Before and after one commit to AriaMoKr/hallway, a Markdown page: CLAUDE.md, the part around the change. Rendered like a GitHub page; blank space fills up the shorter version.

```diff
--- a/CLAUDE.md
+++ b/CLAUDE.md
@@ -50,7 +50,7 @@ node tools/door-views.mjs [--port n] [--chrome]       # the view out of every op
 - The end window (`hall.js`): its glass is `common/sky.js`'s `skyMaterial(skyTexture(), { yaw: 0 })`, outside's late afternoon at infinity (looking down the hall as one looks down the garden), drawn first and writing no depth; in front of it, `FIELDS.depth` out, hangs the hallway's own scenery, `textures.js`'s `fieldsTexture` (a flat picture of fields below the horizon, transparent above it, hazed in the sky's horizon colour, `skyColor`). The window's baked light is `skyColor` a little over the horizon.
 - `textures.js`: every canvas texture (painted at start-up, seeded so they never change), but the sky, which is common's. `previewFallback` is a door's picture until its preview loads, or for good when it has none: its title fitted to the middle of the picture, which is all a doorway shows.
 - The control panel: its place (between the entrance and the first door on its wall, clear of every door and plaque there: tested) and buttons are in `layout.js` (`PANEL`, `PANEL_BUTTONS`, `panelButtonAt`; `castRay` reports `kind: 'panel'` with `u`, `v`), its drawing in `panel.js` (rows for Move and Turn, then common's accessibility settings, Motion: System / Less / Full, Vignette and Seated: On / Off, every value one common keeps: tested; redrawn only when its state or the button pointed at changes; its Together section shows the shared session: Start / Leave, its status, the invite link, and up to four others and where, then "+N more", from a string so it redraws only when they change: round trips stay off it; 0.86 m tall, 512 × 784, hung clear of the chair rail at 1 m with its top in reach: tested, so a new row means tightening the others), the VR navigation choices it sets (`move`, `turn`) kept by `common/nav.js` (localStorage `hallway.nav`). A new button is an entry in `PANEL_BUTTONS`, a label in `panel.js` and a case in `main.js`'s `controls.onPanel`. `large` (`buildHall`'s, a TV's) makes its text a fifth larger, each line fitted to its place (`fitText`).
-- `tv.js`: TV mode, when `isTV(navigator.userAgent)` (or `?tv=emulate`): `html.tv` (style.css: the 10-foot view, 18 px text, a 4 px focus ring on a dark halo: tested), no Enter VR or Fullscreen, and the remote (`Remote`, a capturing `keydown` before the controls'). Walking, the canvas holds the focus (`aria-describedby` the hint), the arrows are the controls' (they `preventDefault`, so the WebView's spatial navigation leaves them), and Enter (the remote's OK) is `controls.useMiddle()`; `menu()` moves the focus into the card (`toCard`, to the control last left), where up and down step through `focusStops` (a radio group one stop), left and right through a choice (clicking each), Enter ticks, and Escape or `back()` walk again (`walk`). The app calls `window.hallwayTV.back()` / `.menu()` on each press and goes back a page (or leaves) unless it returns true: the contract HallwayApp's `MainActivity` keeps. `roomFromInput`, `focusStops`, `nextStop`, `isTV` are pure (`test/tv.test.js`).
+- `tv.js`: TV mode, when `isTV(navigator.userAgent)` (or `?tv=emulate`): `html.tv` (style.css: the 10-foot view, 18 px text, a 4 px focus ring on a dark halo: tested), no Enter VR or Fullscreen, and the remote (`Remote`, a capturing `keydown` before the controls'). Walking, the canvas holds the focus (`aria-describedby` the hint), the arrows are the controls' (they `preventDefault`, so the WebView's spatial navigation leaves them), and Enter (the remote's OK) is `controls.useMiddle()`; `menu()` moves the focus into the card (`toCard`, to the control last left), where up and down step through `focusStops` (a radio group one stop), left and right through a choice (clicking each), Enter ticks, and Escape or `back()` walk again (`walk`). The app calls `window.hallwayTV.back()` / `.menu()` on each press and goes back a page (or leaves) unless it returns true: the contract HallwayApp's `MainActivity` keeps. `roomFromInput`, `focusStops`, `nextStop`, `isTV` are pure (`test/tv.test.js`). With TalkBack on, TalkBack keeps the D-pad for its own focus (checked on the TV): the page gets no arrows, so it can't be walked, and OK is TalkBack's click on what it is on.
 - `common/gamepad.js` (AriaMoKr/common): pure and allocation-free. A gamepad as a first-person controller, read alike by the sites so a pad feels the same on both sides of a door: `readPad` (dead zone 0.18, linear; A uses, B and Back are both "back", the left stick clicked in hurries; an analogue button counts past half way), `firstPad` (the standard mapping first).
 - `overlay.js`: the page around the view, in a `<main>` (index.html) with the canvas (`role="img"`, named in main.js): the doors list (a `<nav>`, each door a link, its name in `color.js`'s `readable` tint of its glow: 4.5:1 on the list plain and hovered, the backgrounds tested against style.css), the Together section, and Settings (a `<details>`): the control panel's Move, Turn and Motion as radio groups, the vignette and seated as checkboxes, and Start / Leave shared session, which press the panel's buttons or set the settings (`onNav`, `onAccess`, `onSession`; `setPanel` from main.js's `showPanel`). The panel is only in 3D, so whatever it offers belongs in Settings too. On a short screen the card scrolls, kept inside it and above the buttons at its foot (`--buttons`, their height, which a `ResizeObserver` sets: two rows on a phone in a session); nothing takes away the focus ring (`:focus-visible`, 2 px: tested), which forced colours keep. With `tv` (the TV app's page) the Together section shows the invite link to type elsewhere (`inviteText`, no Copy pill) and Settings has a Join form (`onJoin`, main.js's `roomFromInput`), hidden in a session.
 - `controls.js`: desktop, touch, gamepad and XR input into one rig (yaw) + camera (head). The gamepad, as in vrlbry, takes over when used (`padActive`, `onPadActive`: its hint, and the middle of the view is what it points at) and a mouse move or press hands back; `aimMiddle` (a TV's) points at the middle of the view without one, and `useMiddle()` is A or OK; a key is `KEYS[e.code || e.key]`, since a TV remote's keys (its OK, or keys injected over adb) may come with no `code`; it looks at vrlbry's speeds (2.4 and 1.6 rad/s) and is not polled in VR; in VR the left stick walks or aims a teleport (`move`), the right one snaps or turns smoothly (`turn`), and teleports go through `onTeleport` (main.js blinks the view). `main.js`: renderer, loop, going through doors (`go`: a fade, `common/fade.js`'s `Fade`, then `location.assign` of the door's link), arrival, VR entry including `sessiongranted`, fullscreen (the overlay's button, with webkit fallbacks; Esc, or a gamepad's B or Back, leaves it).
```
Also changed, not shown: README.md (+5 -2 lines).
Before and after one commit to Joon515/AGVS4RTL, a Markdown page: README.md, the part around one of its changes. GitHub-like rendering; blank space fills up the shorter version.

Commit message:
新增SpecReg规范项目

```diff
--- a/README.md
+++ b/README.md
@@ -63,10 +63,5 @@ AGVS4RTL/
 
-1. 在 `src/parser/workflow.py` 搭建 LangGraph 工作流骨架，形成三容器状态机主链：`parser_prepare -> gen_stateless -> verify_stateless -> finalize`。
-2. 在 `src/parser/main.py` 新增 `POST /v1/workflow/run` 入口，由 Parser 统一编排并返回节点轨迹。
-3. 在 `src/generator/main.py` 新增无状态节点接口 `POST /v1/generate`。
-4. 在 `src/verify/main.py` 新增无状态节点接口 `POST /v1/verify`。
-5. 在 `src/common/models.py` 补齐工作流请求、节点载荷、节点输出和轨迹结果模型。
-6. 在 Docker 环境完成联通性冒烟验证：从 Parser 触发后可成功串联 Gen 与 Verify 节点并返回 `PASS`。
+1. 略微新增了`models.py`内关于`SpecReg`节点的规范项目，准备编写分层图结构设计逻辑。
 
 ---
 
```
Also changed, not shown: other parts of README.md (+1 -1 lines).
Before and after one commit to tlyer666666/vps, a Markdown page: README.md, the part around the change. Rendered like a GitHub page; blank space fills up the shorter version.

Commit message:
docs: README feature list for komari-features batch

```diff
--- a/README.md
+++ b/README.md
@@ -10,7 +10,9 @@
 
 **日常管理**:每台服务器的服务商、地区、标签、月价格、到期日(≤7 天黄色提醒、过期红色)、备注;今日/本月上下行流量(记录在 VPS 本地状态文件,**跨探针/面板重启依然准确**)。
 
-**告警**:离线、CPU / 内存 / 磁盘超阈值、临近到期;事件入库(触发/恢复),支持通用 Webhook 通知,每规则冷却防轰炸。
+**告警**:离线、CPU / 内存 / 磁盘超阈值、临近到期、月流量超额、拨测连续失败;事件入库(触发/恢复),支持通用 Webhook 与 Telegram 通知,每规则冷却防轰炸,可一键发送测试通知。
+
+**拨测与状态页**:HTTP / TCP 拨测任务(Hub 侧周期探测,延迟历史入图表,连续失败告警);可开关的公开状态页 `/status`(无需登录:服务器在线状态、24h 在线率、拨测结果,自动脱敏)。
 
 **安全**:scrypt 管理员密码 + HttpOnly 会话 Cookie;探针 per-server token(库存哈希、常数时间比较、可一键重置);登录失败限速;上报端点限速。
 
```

········

### TASK DETAILS
Find the lines that mention "Also" in the entries and show them.

### EXERCISE ANSWER
Also changed, not shown: README.md (+5 -2 lines).
Also changed, not shown: other parts of README.md (+1 -1 lines).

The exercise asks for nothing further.